Five Ways to Fix Our School Safety Problem


The horrific tragedy that took place in Parkland Florida is just the most recent in a long line of terrible events that have occurred in our schools.  Despite the shocking carnage and overwhelming sadness, students will return to schools that are fundamentally unsafe. Apparently, as a society, we are OK with that. It would appear that we are willing to defer substantive change in favor of arguments about guns, funding, and priorities. We delude ourselves that violence doesn’t happen that often, or that nothing bad will happen in our kid’s schools, and as a result, there will be more needless tragedies.


But it doesn’t have to be this way. Despite wildly divergent opinions on politics, guns, or education, there are a few simple measures on which we can all agree, that would help to fix our school safety problems:
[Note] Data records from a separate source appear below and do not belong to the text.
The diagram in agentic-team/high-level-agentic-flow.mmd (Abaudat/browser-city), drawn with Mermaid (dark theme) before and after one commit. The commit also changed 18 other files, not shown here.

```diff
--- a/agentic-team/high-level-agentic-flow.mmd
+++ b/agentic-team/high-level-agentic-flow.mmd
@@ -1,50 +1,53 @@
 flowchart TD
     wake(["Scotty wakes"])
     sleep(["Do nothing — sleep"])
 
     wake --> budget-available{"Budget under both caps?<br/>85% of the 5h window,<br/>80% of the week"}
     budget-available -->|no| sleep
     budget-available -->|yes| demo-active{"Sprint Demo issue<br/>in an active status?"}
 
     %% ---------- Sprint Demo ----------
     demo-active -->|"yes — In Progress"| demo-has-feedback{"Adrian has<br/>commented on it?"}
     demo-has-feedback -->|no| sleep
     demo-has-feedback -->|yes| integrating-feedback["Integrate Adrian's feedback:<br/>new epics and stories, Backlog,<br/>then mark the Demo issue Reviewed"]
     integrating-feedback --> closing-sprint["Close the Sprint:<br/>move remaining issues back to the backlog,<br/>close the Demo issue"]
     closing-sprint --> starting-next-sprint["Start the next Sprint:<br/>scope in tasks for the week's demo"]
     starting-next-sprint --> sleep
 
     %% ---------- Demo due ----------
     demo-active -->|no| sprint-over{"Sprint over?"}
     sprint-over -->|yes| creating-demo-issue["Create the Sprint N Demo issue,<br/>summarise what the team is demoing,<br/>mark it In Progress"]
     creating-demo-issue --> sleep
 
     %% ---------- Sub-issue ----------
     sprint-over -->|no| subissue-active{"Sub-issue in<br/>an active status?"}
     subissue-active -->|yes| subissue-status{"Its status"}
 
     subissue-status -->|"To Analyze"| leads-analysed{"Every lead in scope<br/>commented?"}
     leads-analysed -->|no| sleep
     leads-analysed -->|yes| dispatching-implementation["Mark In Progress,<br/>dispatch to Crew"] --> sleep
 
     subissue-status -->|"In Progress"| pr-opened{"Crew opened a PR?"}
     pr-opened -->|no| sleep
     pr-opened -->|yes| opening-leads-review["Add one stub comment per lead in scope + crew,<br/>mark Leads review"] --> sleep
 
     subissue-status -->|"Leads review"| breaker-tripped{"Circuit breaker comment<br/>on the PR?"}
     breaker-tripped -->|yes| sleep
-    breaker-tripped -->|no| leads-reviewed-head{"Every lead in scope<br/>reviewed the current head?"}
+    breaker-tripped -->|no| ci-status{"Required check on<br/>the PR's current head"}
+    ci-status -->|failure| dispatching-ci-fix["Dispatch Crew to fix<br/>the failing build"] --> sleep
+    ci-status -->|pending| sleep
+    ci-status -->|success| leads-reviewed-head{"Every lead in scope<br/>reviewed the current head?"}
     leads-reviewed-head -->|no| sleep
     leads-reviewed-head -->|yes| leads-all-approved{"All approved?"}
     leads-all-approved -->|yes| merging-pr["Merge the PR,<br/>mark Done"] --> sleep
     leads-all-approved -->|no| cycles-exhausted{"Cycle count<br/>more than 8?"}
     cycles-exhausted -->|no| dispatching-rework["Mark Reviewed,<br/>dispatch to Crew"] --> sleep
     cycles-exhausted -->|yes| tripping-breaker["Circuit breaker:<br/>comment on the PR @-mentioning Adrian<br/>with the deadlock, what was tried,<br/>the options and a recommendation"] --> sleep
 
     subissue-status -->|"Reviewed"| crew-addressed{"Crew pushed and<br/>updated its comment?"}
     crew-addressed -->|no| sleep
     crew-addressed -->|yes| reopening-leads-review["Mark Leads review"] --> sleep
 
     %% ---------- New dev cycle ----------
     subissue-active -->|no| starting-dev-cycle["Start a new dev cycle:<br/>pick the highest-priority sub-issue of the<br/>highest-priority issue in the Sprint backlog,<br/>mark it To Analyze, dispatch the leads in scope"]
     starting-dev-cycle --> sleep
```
  1. Stop arguing about gun control and start providing educators with the training the critically need. Let’s start at a place we can all agree: no one should be dying in our schools. It’s time to implement a common sense approach to school safety that is led by our educators.
  2. Stop buying stuff. Let’s spend the flurry of money that will be allocated in the wake of today’s tragedy by investing in people rather than buying stuff. Metal detectors, apps, and fencing won’t stop the next school shooter. Training in violence prevention, threat assessment, and crisis response might.
  3. Train everyone (not just administrators). Training and expertise in preventing and responding to crisis events needs to be de-centralized. Every person in every school – teachers, staff, students, parents – needs to have adequate, appropriate training in what to do when a crisis occurs.
  4. Prepare for all hazards. While active shooter situations are tragic and garner lots of media attention, the truth is that violence and crisis situations occur EVERY DAY in our schools. Planning, preparation, training, and response is required that focuses not just on active shooter (the least likely of events), but on all the other man-made and natural hazards that schools face each day.
  5. More law enforcement is not the answer. In a school crisis, educators ARE the first responders and should be trained as such.  Yet most conversations, decisions, and trainings about school safety are centered on and driven by a law enforcement perspective.



We don’t need more political rhetoric or recriminations. We don’t need to turn our schools into prisons. We don’t need to arm teachers or have cops in every classroom. We just need to have the will to plan, prepare, prevent, and train our educators NOW.